The experience rate filing expected in late summer will start to reflect some of this new data as a result of the Florida Supreme Court’s 2016 decision in Castellanos v. Next Door Company.
Join the Task Force
We need your help in pushing legislators to enact meaningful and comprehensive workers’ comp reform by addressing skyrocketing attorney fees. Join the Florida Chamber of Commerce’s Workers’ Compensation Task Force by contacting Carolyn Johnson at (850) 521-1235 or firstname.lastname@example.org.
19.6% Workers’ Comp Rate Increase Could Jeopardize Florida’s 59 Month Job Growth Streak
Increased Costs Likely to Force Small Businesses to Choose Between Paying Higher Workers’ Comp Rates and Hiring New Employees
TALLAHASSEE, Fla. (July 1, 2016) – Florida’s 59 consecutive months of private sector job growth may soon be in jeopardy as job creators prepare for a proposed 19.6 percent workers’ compensation rate increase, the Florida Chamber of Commerce said today.
The recommended 19.6 percent workers’ comp rate increase, proposed effective beginning October 1, was announced earlier today by the National Council on Compensation Insurance (NCCI,) the industry’s provider of workers’ comp analysis and rates. The increase results from two recent Florida Supreme Court rulings that deemed Florida’s attorney fee provision unconstitutional (Castellanos v. Next Door Company), and declared the current cap for temporary total disability (104 weeks) unconstitutional (Westphal v. City of St. Petersburg).
According to the release by NCCI, “NCCI estimates that the impact of Westphal will be an increase in overall Florida workers compensation system costs of +2.2%.”
If the rate filing is approved as filed increasing rates by 19.6 percent, Florida will have the highest premiums in the Southeast.
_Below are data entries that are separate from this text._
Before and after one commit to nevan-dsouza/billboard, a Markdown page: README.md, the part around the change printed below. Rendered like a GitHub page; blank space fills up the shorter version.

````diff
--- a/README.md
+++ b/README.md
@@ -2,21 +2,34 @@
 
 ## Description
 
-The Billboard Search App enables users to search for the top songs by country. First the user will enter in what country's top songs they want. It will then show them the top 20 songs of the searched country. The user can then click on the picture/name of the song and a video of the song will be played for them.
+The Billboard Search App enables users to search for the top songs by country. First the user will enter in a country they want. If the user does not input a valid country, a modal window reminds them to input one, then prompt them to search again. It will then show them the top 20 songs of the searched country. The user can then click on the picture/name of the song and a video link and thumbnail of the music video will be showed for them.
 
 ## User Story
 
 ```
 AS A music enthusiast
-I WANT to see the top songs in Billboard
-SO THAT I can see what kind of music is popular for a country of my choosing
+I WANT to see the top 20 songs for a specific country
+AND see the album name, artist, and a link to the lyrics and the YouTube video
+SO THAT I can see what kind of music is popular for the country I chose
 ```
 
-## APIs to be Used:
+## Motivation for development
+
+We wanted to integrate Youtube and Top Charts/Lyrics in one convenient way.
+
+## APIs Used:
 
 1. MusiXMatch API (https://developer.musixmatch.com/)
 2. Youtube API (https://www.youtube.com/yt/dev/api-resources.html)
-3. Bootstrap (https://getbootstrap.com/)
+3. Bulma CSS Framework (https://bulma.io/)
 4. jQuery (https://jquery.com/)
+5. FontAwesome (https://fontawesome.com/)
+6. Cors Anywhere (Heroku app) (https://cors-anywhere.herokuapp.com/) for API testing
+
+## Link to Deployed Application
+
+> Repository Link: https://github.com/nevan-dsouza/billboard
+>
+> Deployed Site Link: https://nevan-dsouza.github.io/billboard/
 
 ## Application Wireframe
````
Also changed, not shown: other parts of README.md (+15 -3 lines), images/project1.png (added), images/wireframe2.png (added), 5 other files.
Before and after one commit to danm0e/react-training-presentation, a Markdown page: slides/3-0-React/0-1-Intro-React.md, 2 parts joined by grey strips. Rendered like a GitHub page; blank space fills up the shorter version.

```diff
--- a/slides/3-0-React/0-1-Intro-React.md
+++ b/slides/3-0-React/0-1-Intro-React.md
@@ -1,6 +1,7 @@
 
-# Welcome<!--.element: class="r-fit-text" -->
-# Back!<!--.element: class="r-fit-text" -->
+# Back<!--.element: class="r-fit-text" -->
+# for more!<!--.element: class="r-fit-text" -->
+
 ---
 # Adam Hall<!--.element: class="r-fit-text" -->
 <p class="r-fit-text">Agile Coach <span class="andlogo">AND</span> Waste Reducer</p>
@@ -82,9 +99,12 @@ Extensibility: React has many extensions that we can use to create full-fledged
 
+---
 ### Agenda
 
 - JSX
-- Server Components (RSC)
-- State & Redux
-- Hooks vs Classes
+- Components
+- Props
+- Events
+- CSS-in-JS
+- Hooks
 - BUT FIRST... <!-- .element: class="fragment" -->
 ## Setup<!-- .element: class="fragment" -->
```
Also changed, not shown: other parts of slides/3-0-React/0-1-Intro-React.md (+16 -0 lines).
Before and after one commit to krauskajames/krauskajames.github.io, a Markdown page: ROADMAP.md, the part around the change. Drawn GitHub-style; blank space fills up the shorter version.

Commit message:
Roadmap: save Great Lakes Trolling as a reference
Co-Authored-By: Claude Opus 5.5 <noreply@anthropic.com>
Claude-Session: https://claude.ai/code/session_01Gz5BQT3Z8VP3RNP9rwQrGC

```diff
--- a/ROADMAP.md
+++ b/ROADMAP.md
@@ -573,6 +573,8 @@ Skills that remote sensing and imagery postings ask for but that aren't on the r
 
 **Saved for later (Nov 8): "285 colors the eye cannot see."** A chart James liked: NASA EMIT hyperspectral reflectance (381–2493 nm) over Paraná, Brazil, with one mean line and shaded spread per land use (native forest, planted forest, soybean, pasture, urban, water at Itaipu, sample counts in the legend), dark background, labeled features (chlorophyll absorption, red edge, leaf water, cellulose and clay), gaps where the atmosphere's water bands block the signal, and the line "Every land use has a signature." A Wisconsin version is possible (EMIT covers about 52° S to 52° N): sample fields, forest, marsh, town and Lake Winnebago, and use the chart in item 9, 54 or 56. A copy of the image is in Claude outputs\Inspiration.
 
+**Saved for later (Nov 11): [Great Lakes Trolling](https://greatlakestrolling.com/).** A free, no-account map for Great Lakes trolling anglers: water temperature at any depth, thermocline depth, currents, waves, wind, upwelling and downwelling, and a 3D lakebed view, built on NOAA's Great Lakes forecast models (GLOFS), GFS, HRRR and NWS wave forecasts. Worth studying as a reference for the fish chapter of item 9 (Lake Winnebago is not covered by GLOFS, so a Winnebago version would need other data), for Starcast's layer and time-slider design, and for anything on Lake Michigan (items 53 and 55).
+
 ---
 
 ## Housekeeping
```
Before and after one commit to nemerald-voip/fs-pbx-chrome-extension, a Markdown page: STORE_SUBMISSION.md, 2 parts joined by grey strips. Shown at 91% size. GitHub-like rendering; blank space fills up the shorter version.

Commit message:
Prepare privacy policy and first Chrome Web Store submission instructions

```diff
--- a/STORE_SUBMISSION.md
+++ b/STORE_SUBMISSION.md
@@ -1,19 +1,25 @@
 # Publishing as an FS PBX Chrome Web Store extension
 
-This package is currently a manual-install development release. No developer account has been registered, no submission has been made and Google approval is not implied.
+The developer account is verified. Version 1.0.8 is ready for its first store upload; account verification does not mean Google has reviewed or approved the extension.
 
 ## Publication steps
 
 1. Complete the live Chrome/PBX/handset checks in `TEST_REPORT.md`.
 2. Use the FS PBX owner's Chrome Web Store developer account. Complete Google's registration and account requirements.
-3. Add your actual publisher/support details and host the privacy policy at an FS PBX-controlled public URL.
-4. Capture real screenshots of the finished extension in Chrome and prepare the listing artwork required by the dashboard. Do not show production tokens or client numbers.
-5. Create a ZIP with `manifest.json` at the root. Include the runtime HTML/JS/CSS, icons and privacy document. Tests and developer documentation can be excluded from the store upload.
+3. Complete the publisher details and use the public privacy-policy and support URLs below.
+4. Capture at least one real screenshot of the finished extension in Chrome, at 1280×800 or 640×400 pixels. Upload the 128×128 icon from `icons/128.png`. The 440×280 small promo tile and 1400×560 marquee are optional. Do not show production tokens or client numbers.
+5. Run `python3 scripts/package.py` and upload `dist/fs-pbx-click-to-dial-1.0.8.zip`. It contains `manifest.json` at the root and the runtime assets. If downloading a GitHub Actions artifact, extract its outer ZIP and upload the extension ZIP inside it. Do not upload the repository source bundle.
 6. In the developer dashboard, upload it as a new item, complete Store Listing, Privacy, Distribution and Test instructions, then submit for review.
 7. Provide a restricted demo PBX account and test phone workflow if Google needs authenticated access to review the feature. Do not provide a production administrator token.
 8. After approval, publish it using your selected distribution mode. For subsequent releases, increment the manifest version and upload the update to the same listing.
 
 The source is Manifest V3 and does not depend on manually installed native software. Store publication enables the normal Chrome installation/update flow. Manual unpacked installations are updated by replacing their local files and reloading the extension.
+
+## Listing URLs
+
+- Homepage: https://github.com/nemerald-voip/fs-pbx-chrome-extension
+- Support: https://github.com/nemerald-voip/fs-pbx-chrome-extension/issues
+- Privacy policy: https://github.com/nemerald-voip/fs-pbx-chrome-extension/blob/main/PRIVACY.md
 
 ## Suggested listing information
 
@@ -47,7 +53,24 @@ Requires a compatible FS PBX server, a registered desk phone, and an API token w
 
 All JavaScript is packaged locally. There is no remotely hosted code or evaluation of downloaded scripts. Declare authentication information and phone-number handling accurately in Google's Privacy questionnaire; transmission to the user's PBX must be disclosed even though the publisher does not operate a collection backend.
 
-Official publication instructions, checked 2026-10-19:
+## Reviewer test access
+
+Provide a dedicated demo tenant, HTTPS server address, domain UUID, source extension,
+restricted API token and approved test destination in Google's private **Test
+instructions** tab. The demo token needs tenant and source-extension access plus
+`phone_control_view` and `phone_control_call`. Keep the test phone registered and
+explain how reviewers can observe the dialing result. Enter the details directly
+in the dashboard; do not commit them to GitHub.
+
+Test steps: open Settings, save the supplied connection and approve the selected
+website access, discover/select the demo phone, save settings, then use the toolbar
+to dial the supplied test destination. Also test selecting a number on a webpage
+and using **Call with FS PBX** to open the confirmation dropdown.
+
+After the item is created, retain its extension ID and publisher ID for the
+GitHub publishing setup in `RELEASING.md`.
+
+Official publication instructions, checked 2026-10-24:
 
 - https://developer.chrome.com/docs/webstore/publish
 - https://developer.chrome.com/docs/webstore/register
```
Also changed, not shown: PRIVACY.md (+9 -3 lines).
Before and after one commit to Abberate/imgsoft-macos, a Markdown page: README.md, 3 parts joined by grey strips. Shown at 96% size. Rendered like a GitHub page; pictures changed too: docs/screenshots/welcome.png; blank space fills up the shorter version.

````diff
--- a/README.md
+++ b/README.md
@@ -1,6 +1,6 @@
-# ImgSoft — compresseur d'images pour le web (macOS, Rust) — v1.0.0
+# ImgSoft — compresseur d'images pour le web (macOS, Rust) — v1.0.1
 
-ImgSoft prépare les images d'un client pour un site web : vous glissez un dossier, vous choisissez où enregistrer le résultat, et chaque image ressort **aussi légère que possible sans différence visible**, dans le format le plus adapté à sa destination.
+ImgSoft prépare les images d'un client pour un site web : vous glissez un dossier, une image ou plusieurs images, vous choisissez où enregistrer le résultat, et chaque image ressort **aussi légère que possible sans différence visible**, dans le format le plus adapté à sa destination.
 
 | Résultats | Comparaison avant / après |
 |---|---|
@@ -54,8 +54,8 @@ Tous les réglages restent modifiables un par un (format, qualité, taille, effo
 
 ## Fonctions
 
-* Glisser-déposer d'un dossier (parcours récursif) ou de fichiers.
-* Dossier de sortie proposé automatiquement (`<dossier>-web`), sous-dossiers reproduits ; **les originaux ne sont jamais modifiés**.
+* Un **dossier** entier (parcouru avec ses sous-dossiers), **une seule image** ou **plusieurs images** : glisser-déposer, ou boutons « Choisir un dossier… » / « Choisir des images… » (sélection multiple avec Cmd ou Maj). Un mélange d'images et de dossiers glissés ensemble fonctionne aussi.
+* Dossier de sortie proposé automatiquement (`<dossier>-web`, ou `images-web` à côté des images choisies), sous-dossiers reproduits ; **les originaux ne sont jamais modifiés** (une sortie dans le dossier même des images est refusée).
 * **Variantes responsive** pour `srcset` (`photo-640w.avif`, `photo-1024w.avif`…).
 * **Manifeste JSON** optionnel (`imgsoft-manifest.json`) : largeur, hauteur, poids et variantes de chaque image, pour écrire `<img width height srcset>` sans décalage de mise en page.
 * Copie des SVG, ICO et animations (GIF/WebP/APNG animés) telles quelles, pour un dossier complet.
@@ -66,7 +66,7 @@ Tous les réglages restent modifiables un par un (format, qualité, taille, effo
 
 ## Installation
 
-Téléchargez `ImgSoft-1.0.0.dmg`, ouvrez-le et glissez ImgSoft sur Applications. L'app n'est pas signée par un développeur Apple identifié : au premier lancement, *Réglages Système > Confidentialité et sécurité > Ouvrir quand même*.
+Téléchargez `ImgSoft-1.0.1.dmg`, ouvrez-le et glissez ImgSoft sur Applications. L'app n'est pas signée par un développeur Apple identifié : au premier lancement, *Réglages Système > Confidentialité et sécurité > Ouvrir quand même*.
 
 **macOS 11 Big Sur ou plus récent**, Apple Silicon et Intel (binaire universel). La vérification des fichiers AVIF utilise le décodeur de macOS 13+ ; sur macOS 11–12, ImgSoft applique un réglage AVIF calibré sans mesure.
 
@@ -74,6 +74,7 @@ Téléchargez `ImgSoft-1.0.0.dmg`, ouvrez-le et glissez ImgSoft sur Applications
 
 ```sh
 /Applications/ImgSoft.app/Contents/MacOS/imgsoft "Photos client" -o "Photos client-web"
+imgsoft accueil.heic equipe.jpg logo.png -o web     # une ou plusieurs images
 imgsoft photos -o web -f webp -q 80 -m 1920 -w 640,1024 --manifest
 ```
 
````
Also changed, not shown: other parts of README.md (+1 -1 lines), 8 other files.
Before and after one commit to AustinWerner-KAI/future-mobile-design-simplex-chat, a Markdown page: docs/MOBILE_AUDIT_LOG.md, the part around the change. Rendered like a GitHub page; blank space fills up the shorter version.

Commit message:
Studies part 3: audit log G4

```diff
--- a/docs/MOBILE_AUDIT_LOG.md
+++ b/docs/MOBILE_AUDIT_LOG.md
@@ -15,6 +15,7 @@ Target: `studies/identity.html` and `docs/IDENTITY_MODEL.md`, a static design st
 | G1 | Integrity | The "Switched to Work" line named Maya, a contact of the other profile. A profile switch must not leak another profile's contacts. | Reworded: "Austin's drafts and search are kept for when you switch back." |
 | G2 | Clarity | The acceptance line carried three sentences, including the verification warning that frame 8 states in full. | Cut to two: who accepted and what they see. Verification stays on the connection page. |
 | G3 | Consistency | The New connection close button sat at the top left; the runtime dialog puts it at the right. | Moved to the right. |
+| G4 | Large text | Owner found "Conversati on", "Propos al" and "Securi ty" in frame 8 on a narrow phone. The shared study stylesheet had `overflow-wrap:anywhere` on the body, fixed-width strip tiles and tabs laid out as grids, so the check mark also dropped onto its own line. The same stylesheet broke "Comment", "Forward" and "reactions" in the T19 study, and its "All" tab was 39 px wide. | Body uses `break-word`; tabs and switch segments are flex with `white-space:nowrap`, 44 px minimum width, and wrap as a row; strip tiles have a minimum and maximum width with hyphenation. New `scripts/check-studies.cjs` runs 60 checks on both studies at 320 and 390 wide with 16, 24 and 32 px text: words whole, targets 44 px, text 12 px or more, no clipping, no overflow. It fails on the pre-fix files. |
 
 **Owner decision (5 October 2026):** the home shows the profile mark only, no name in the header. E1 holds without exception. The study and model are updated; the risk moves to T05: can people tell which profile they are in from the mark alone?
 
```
The Florida Chamber believes the Florida Legislature must address this rate increase to avoid harming Florida’s growing economy and private-sector job growth.
The Florida Chamber’s Workers’ Compensation Task Force has been engaging Florida’s highest elected leaders since last year, preparing them for this outcome, and advocating for a legislative solution. In addition to the Florida Chamber’s Workers’ Comp Task Force meetings, eight regional meetings have already taken place, and our local chamber federation is actively engaged – assessing the impact it will have on businesses in their communities and joining efforts toward solutions.
“Small businesses create two of every three jobs in Florida, and a workers’ comp rate increase as significant as this could force these businesses to choose between paying higher workers’ comp rates and hiring new employees,” said Mark Wilson, President and CEO of the Florida Chamber of Commerce. “A 19.6 percent rate increase will cause uncertainty among job creators and may even force a decline in Florida’s job growth.”
The Florida Chamber has a 13 year history of leading efforts to help lower workers’ comp rates by nearly 60 percent, and is committed to leading the charge moving forward to ensure affordable rates despite personal injury trial lawyer efforts to make more money off the system.
“It’s clear that Florida’s workers’ comp system is under attack,” Wilson added. “A legislative solution will help bring certainty back to Florida’s job creators and injured workers that Florida’s workers’ comp system is working.”